Things don’t get any easier from there. Pierce reports that it has 65,000 ballots left to count, and King reports 189,000, but as we learned in 2004, these are only estimates and could even now be off by the tens of thousands, while thousands more ballots are still arriving every day. To further complicate the math, we have no idea how many of the remaining ballots actually fall within the boundaries of WA-08. In 2004 WA-08 accounted for about 30 percent of all King County ballots and about 20 percent of those cast in Pierce — but the absentee ballots are counted in no particular order, so it is quite possible that WA-08 is significantly over or under represented in the current count.
So how many ballots are really left to count? Who knows? If you assume that ballots counted thus far have been evenly distributed geographically, and you go by the ballots left to count reports, there should be about 57,000 WA-08 ballots left to count in King and about 13,000 in Pierce… but that just strikes me as way too low. This would produce a total turnout in WA-08 of about 223,000, compared to 336,499 in 2004 (a presidential election year and an open seat) and 203,335 in 2002 (a year when popular incumbent Jennifer Dunn faced no serious competition.) I find it hard to believe that turnout would be closer to 2002 than to 2004. But who knows?
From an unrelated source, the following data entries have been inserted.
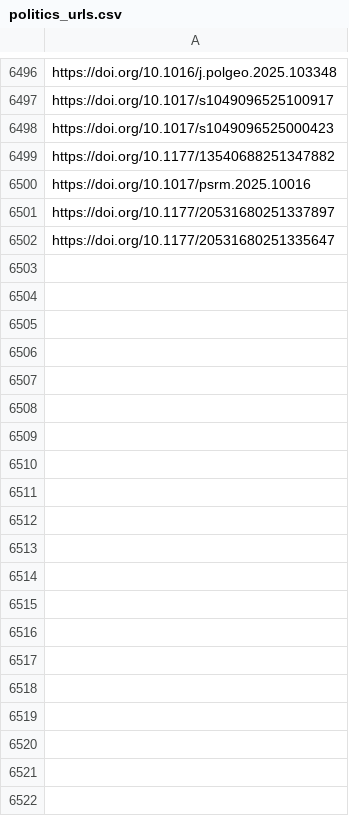
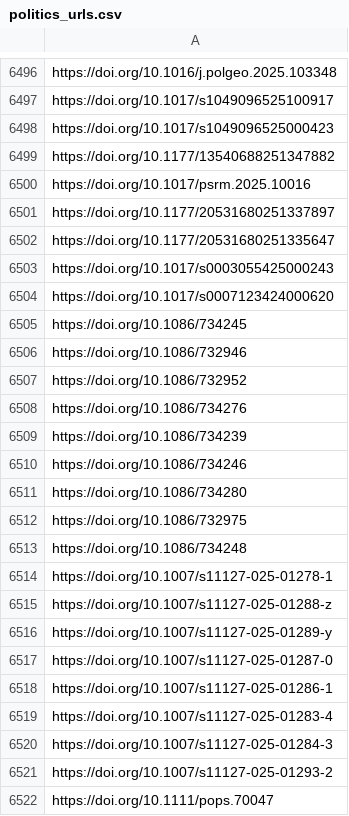
Before and after one commit to jacob-long/picnic, a CSV file: memory/politics_urls.csv, drawn as a sheet; only a part is shown, gaps mark what is left out; the diff covers the shown part only; the diff names each change by its address in the sheet, - before the commit and + after, or states it on an @@ line.

```diff
--- a/memory/politics_urls.csv
+++ b/memory/politics_urls.csv
+row 6503: https://doi.org/10.1017/s0003055425000243
+row 6504: https://doi.org/10.1017/s0007123424000620
+row 6505: https://doi.org/10.1086/734245
+row 6506: https://doi.org/10.1086/732946
+row 6507: https://doi.org/10.1086/732952
+row 6508: https://doi.org/10.1086/734276
+row 6509: https://doi.org/10.1086/734239
+row 6510: https://doi.org/10.1086/734246
+row 6511: https://doi.org/10.1086/734280
+row 6512: https://doi.org/10.1086/732975
+row 6513: https://doi.org/10.1086/734248
+row 6514: https://doi.org/10.1007/s11127-025-01278-1
+row 6515: https://doi.org/10.1007/s11127-025-01288-z
+row 6516: https://doi.org/10.1007/s11127-025-01289-y
+row 6517: https://doi.org/10.1007/s11127-025-01287-0
+row 6518: https://doi.org/10.1007/s11127-025-01286-1
+row 6519: https://doi.org/10.1007/s11127-025-01283-4
+row 6520: https://doi.org/10.1007/s11127-025-01284-3
+row 6521: https://doi.org/10.1007/s11127-025-01293-2
+row 6522: https://doi.org/10.1111/pops.70047
```
Also changed, not shown: 9 added rows elsewhere in this file, memory/communication_urls.csv, memory/po_urls.csv, 11 other files.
And then there are the provisional ballots. Probably numbering in excess of 10,000 in King County alone. Just like in recounts, provisionals tend to favor Democrats, because let’s face it… on average, we simply have more trouble voting. These will be the last ballots to be counted, and could produce a several hundred vote surge for Burner at the very end.
So here’s my not very bold guess: only 40 to 60 percent of ballots have already been counted. That leaves plenty of room for Burner to erase a 2,700 vote deficit.